▸ Extracted data

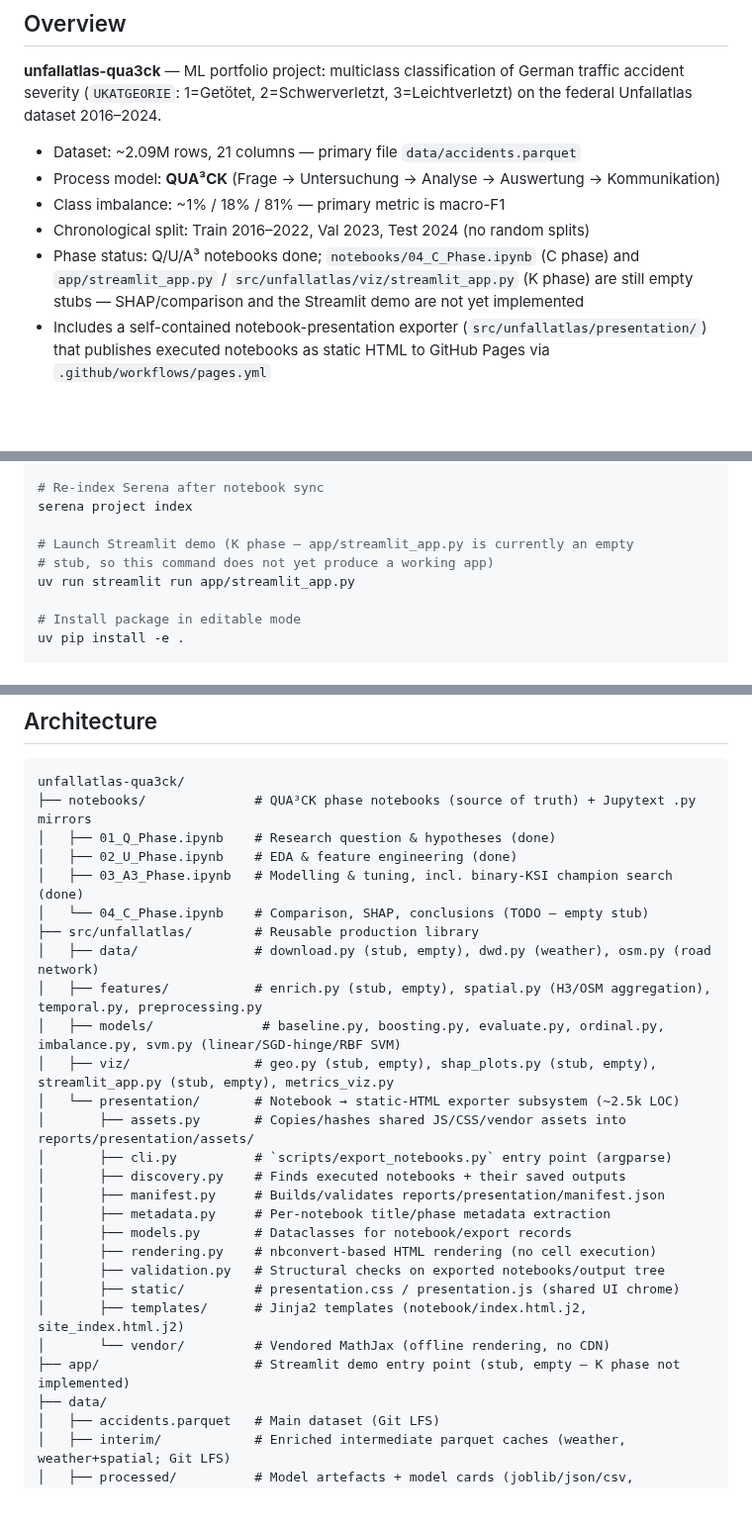
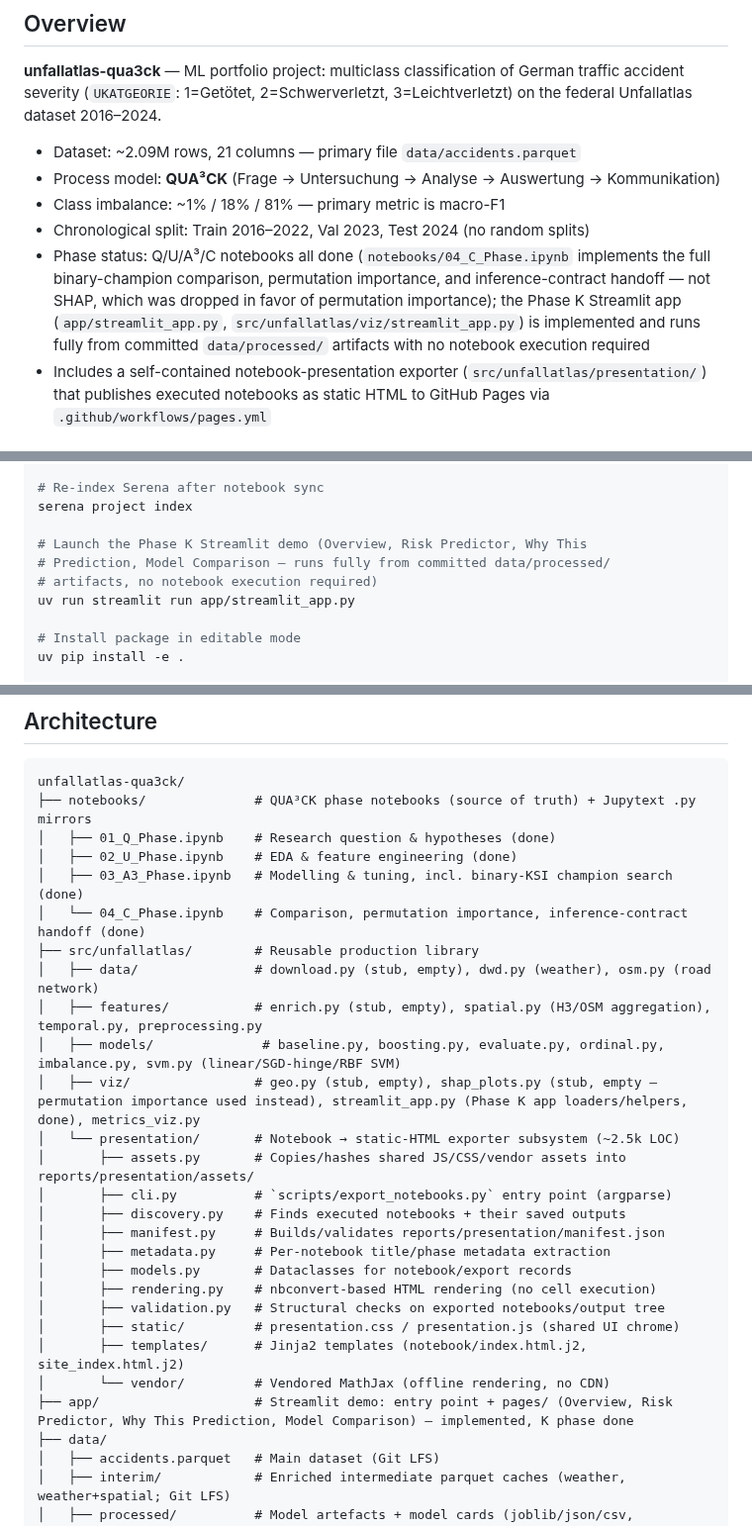
Before and after one commit to jonasyr/unfallatlas-qua3ck, a Markdown page: AGENTS.md, 3 parts joined by grey strips. Shown at 99% size. GitHub-like rendering; blank space fills up the shorter version.

Commit message:
docs(agents): fix stale C-phase and Streamlit-app status in AGENTS.md

```diff
--- a/AGENTS.md
+++ b/AGENTS.md
@@ -11,7 +11,7 @@ This file provides guidance to AI coding agents when working with code in this r
 - Process model: **QUA³CK** (Frage → Untersuchung → Analyse → Auswertung → Kommunikation)
 - Class imbalance: ~1% / 18% / 81% — primary metric is macro-F1
 - Chronological split: Train 2016–2022, Val 2023, Test 2024 (no random splits)
-- Phase status: Q/U/A³ notebooks done; `notebooks/04_C_Phase.ipynb` (C phase) and `app/streamlit_app.py` / `src/unfallatlas/viz/streamlit_app.py` (K phase) are still empty stubs — SHAP/comparison and the Streamlit demo are not yet implemented
+- Phase status: Q/U/A³/C notebooks all done (`notebooks/04_C_Phase.ipynb` implements the full binary-champion comparison, permutation importance, and inference-contract handoff — not SHAP, which was dropped in favor of permutation importance); the Phase K Streamlit app (`app/streamlit_app.py`, `src/unfallatlas/viz/streamlit_app.py`) is implemented and runs fully from committed `data/processed/` artifacts with no notebook execution required
 - Includes a self-contained notebook-presentation exporter (`src/unfallatlas/presentation/`) that publishes executed notebooks as static HTML to GitHub Pages via `.github/workflows/pages.yml`
 
 <!-- END AUTO-MANAGED -->
@@ -57,8 +57,9 @@ uv run jupytext --sync notebooks/*.ipynb
 # Re-index Serena after notebook sync
 serena project index
 
-# Launch Streamlit demo (K phase — app/streamlit_app.py is currently an empty
-# stub, so this command does not yet produce a working app)
+# Launch the Phase K Streamlit demo (Overview, Risk Predictor, Why This
+# Prediction, Model Comparison — runs fully from committed data/processed/
+# artifacts, no notebook execution required)
 uv run streamlit run app/streamlit_app.py
 
 # Install package in editable mode
@@ -81,12 +82,12 @@ unfallatlas-qua3ck/
 │   ├── 01_Q_Phase.ipynb    # Research question & hypotheses (done)
 │   ├── 02_U_Phase.ipynb    # EDA & feature engineering (done)
 │   ├── 03_A3_Phase.ipynb   # Modelling & tuning, incl. binary-KSI champion search (done)
-│   └── 04_C_Phase.ipynb    # Comparison, SHAP, conclusions (TODO — empty stub)
+│   └── 04_C_Phase.ipynb    # Comparison, permutation importance, inference-contract handoff (done)
 ├── src/unfallatlas/        # Reusable production library
 │   ├── data/               # download.py (stub, empty), dwd.py (weather), osm.py (road network)
 │   ├── features/           # enrich.py (stub, empty), spatial.py (H3/OSM aggregation), temporal.py, preprocessing.py
 │   ├── models/              # baseline.py, boosting.py, evaluate.py, ordinal.py, imbalance.py, svm.py (linear/SGD-hinge/RBF SVM)
-│   ├── viz/                # geo.py (stub, empty), shap_plots.py (stub, empty), streamlit_app.py (stub, empty), metrics_viz.py
+│   ├── viz/                # geo.py (stub, empty), shap_plots.py (stub, empty — permutation importance used instead), streamlit_app.py (Phase K app loaders/helpers, done), metrics_viz.py
 │   └── presentation/       # Notebook → static-HTML exporter subsystem (~2.5k LOC)
 │       ├── assets.py       # Copies/hashes shared JS/CSS/vendor assets into reports/presentation/assets/
 │       ├── cli.py          # `scripts/export_notebooks.py` entry point (argparse)
@@ -99,7 +100,7 @@ unfallatlas-qua3ck/
 │       ├── static/         # presentation.css / presentation.js (shared UI chrome)
 │       ├── templates/      # Jinja2 templates (notebook/index.html.j2, site_index.html.j2)
 │       └── vendor/         # Vendored MathJax (offline rendering, no CDN)
-├── app/                    # Streamlit demo entry point (stub, empty — K phase not implemented)
+├── app/                    # Streamlit demo: entry point + pages/ (Overview, Risk Predictor, Why This Prediction, Model Comparison) — implemented, K phase done
 ├── data/
 │   ├── accidents.parquet   # Main dataset (Git LFS)
 │   ├── interim/            # Enriched intermediate parquet caches (weather, weather+spatial; Git LFS)
```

▸ Problem requirements
What is the number of lines in the material above that carry the word "point"? Respond with that count and nothing more.

▸ Final answer
3